So this is the last week of the English Lit. since 1800 course, and I’ve actually really liked it. Getting ready to start American Lit until 1865, so hopefully that’ll be good, too. For my last post, I’m putting my final essay on stream of consciousness as used by Virginia Woolf in Mrs. Dalloway. It was probably one of my favorite books that we read in this course. Of course, I’ve liked all the things I’ve read by Virginia Woolf. So, anyway, here’s this:
Stream of Consciousness as a Technique
The stream of consciousness technique is often used as a writing exercise, but finding lengthy works of fiction written in this style is rare, perhaps because it is often difficult to read. While reading Mrs. Dalloway by Virginia Woolf, the reader can expect moments of confusion as to whose thoughts are being recorded and what events are actually occurring as opposed to what the character is musing. However, it is also a delightful read in many ways not only because there are many insights into the thought patterns of both “sane” and “insane” persons, but also because an otherwise dull stroll through an average English day in London becomes a menagerie of interesting moments. For these reasons, stream of consciousness as a technique for longer fiction can be both discouraged and applauded.
First, the cons of this technique are readily apparent. Frequently while reading Mrs. Dalloway or any other novel written in this style, the reader can expect headaches during long reading sessions, and it is possible that there will be moments of altered perception after setting the book aside. Winding through a character’s thoughts—while wonderful for the writer to gain a deeper understanding of their creation as an exercise—can become tedious for the reader who can often feel as though they are missing large pieces of the story. In fact, it is possible to come away from the work feeling as though one knows less about the characters than in the beginning of the novel. Another detriment to the technique is the uncertainty of actual events versus imagined ones. In cinema, this is often used purposely to show some horrific event, only to have the character awaken and it turns out to have been a dream. With Woolf’s novel, there are many instances where something terrible seems to be happening, but then it becomes clear that this was actually only in the character’s imagination. This most often happens with the character Septimus, who appears to suffer from Post-Traumatic Stress Disorder. Of course, sometimes the events are not cleared up at all, and it remains uncertain what has actually occurred. This issue, particularly concerning Septimus, brings up another topic of condemnation for the technique: it makes the characters unreliable narrators. As their thoughts meander and events that they imagine do not turn out to be fact consistently, the reader begins to distrust them, which in turn leads to distrust of the author.
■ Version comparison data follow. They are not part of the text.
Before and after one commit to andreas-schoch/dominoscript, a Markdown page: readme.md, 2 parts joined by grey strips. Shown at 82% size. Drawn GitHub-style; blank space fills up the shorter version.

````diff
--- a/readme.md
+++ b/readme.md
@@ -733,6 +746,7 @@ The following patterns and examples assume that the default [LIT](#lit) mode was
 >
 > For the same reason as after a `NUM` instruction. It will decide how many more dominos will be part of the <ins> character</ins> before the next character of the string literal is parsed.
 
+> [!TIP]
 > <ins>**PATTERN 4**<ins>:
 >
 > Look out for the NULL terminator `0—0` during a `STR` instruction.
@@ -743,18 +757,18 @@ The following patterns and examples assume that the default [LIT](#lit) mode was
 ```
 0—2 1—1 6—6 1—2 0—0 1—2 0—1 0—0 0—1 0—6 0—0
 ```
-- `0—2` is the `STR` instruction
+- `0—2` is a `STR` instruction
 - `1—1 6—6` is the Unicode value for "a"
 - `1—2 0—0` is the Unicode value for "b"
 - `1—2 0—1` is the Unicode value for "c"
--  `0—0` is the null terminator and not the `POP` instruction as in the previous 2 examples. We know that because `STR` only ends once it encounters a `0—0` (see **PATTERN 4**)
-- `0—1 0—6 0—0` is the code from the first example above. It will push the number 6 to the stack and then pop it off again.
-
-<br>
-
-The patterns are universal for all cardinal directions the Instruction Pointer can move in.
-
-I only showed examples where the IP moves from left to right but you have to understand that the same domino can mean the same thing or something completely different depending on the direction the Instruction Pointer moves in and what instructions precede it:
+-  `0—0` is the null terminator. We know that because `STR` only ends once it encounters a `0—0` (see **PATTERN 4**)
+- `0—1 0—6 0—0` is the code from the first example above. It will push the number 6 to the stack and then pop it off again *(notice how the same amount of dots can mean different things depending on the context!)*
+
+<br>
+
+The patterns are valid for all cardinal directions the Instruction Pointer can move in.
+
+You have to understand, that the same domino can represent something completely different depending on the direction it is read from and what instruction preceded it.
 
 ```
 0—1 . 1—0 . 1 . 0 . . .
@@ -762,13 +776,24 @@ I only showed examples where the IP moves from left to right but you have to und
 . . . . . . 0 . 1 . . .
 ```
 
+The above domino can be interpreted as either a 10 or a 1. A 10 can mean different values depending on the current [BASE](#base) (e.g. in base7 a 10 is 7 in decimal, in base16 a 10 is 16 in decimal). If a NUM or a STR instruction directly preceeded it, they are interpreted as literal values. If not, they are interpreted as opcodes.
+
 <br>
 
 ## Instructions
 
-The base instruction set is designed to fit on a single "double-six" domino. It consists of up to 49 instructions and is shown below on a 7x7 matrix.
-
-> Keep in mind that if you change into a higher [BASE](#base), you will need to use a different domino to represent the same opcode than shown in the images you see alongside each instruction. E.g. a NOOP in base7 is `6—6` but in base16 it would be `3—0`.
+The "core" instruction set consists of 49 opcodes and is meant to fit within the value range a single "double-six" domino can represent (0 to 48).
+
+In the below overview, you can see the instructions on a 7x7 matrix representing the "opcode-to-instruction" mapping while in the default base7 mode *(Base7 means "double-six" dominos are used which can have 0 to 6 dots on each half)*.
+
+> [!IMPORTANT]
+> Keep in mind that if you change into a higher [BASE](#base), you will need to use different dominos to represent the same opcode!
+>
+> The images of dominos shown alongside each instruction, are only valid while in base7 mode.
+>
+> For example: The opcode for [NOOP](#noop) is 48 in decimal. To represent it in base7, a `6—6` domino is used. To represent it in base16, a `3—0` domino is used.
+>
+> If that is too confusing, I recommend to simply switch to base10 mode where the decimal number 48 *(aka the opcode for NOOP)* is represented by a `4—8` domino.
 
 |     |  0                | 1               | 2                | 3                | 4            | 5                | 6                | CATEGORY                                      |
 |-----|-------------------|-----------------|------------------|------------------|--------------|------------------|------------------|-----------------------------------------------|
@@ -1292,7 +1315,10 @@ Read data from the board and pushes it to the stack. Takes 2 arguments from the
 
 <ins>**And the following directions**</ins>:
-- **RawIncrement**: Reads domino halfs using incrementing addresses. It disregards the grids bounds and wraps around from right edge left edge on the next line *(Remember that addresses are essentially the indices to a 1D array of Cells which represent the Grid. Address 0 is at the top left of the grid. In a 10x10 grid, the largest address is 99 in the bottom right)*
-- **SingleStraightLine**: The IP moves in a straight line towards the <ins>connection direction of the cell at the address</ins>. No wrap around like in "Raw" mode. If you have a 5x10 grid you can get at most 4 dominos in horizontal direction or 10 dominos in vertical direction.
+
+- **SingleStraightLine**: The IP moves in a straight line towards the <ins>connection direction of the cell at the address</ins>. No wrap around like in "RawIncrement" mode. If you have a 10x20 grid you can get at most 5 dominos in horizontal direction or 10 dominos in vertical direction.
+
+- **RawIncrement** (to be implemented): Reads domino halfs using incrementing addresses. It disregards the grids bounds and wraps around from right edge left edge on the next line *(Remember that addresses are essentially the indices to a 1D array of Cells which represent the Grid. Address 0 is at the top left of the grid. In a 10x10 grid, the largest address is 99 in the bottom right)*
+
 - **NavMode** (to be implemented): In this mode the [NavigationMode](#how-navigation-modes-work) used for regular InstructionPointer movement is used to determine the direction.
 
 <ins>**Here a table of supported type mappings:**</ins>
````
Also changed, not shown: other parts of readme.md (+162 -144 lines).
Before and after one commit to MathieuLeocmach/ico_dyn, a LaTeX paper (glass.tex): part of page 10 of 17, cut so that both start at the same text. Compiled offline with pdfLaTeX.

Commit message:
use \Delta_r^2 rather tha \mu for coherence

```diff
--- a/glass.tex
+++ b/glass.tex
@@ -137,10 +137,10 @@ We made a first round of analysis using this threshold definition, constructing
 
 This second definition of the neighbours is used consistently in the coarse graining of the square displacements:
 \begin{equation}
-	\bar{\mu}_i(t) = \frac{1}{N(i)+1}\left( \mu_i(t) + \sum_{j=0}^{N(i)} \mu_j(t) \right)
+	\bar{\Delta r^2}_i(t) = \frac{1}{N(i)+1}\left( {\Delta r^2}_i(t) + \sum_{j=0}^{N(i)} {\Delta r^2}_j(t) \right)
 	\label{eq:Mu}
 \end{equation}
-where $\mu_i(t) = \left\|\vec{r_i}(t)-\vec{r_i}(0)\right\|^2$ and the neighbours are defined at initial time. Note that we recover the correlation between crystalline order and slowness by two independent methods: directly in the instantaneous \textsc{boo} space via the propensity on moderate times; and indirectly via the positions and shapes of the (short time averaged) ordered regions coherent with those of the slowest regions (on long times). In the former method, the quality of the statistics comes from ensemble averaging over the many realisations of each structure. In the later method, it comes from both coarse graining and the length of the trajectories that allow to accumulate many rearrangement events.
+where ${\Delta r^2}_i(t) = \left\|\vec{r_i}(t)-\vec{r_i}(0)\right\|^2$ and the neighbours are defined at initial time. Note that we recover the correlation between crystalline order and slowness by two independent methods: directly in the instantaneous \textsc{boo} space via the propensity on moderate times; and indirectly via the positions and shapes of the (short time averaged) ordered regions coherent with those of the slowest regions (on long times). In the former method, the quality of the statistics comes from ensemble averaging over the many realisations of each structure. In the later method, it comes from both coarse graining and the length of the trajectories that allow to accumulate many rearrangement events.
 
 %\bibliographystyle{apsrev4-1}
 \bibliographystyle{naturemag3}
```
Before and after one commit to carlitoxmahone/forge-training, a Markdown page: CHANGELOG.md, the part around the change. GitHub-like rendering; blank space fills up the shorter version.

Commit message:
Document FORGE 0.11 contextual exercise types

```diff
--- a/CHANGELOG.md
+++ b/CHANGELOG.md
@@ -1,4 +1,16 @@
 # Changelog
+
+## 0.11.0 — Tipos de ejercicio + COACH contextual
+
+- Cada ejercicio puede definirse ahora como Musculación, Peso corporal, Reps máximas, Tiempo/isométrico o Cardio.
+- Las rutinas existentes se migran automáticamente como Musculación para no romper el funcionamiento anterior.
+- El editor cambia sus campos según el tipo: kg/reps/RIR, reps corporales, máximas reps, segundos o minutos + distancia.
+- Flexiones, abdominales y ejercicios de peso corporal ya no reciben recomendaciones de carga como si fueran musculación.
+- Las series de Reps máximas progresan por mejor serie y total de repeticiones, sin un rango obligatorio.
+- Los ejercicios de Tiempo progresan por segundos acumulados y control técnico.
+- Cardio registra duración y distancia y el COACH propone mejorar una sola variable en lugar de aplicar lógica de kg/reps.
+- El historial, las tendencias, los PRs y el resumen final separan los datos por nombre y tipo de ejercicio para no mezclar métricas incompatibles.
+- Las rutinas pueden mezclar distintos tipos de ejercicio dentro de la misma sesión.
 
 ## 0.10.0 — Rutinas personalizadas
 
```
Although the previous paragraph details many unfortunate side effects of the stream of consciousness technique, there are many other things to recommend it as a style of writing for longer fiction. For instance, one of the main reasons people read fiction at all is to get inside another person’s head. This technique, more than any other, lends itself to that purpose because that is all it is: a look at the flow of a person’s (or multiple persons’) thoughts. Despite the confusion and the uncertainty of events, the reader comes away feeling as though they know the character intimately; whether the reader could actually tell you anything concrete about the character or not. Also, the stream of consciousness technique has the uncanny ability to turn a story lacking in plot into an interesting read anyway. Most American stories today are completely plot driven, and that is what most modern readers expect. However, it is possible to become deeply immersed in a story such as Mrs. Dalloway, in which arguably nothing happens, even for modern readers. The alien quality of the writing style distracts from the boring storyline.
The whole point of the stream of consciousness technique, as it appears to this reader, is to gain deeper insight into the psychological processes of other people, even though fictitious. A balance must be struck. When handled properly, as with Mrs. Dalloway, the technique becomes an intriguing walk through a day in the life colored by all the thoughts accompanying that day. However, if mishandled, the technique can make the characters more opaque rather than better understood and any story at all hopelessly confusing. Of course, this relies largely on the skill of the writer at using the technique rather than the stream of consciousness method itself. Yet, that would seem to be a debate of semantics and is not the point of this paper. This reader merely maintains that it is impossible to either fully discredit or fully embrace the technique used in Mrs. Dalloway and many other stories by Virginia Woolf.